Management says it’s a personal problem that can not be reported.
The question of whether Park Jae-beom, the former lead singer of the K-pop boy band 2PM, will rejoin the group after he was let go in September has finally been answered, but that hasn’t kept fans from speculating about the reason for his departure.
Last Thursday, fans were surprised to read a posting on the Web site of the group’s management agency, JYP Entertainment, confirming the singer would not return to the group.
In the posting, the agency said it had been preparing for Park to make a comeback in April and that it had even scheduled a press conference for February to announce his return. The agency went on to say, however, that in December Park had called Jeong Uk, one of the directors of JYP Entertainment, to tell him he had done something very wrong last summer, while the group was promoting the single “Again and Again.”

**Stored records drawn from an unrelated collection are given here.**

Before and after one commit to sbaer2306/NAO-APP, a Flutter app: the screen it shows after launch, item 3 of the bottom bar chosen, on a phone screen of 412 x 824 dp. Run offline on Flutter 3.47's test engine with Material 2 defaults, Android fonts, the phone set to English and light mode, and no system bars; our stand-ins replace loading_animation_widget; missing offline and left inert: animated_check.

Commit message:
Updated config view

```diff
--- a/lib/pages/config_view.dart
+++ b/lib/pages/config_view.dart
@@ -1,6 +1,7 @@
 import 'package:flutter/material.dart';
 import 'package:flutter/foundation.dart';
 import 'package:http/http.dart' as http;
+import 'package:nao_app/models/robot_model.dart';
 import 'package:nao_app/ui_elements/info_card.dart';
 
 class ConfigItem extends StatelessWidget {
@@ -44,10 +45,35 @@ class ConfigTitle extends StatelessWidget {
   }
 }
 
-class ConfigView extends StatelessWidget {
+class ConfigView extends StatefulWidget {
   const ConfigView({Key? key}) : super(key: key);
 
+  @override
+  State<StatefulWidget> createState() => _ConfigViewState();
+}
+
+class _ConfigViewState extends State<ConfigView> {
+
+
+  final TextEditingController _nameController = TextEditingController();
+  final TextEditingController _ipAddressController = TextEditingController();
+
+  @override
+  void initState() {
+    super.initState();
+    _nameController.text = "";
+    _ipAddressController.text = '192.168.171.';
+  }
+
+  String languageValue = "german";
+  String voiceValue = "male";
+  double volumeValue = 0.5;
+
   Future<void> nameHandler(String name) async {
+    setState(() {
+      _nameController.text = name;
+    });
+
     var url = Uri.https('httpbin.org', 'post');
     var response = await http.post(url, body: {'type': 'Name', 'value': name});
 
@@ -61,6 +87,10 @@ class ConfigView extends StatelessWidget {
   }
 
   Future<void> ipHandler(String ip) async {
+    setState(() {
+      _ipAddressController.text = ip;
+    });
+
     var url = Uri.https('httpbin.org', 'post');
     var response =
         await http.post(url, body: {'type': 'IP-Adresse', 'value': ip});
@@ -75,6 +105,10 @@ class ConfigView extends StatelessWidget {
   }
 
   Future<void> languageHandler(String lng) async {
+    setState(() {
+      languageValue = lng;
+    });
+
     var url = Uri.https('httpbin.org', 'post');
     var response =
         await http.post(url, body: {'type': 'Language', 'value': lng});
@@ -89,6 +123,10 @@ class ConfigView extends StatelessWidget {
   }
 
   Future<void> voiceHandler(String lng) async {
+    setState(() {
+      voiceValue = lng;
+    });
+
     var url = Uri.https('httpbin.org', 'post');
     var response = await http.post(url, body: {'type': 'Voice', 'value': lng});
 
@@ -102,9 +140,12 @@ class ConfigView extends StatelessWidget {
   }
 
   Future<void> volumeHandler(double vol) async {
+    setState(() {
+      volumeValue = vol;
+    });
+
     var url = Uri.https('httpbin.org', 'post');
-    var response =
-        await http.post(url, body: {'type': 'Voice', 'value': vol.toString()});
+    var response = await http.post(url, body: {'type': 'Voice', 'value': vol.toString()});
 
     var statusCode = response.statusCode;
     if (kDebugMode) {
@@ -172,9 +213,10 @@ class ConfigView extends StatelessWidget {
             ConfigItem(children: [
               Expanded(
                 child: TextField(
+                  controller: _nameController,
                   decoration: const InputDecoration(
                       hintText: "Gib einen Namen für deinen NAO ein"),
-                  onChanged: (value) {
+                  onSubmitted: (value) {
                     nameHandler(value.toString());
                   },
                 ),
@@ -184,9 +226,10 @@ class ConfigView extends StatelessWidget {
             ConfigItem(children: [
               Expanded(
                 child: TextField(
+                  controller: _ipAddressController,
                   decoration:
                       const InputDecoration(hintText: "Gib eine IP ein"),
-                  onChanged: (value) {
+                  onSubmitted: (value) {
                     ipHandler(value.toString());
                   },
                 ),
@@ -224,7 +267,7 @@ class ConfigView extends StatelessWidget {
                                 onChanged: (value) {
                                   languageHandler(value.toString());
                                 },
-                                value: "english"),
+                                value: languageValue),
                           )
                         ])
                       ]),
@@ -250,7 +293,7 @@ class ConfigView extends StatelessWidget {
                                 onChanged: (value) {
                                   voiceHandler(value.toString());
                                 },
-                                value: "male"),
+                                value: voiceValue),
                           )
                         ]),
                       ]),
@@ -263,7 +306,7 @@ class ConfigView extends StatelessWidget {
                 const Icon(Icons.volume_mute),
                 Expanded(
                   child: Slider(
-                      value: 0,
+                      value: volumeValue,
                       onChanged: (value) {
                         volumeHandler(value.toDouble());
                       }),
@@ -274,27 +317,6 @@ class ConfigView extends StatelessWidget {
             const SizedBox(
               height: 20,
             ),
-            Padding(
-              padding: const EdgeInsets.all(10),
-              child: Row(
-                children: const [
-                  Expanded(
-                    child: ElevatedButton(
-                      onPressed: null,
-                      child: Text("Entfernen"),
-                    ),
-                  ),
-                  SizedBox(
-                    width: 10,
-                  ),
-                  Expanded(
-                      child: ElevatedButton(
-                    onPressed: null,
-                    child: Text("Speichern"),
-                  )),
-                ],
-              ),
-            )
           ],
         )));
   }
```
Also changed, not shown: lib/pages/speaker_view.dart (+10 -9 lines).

Although the agency declined to say what the “something” was, it did say that it was a personal problem that could not be reported and that it was far more serious than what the former front man had done last September.
The six other members of the group were notified of the company’s decision on Jan. 3, the company said.
Two days after the message was posted, on Saturday, the heads of JYP Entertainment and the six remaining 2PM members held a four-hour, closed Q&A session with 100 restless fans about Park’s confirmed farewell.
The session kicked off with the six band members acknowledging their opposition to Park’s return, while the company revealed that although what he did last summer would outrage society, it was not an unlawful act.
Rather than calming fans, however, the session further aggravated them due to the lack of answers provided about Park’s actions and his bandmates’ reactions. People who participated in the session wrote on various portal sites that band members sniggered during questions, were indifferent toward the former lead singer and even seemed aggressive.
Following this, fans have raised questions about JYP’s decision to let Park go, and some have proposed that the move had nothing to do with his actions but was a way for the agency to remove the singer from the group.
Meanwhile, the rumors about the nature of Park’s actions have included speculation about drug use, sexual relations with minors and more, but none of them have been confirmed.
Park’s troubles began last September, when netizens discovered negative comments he had made about Korea on his MySpace page from 2005 to 2007, while he was in training to join the group. On the site, he had said, among other things, “Korea is gay. I hate Koreans. I wanna come back,” which spurred what some of his supporters have called a “witch hunt.” The singer apologized and left for his hometown in Seattle, Washington, shortly after the incident erupted.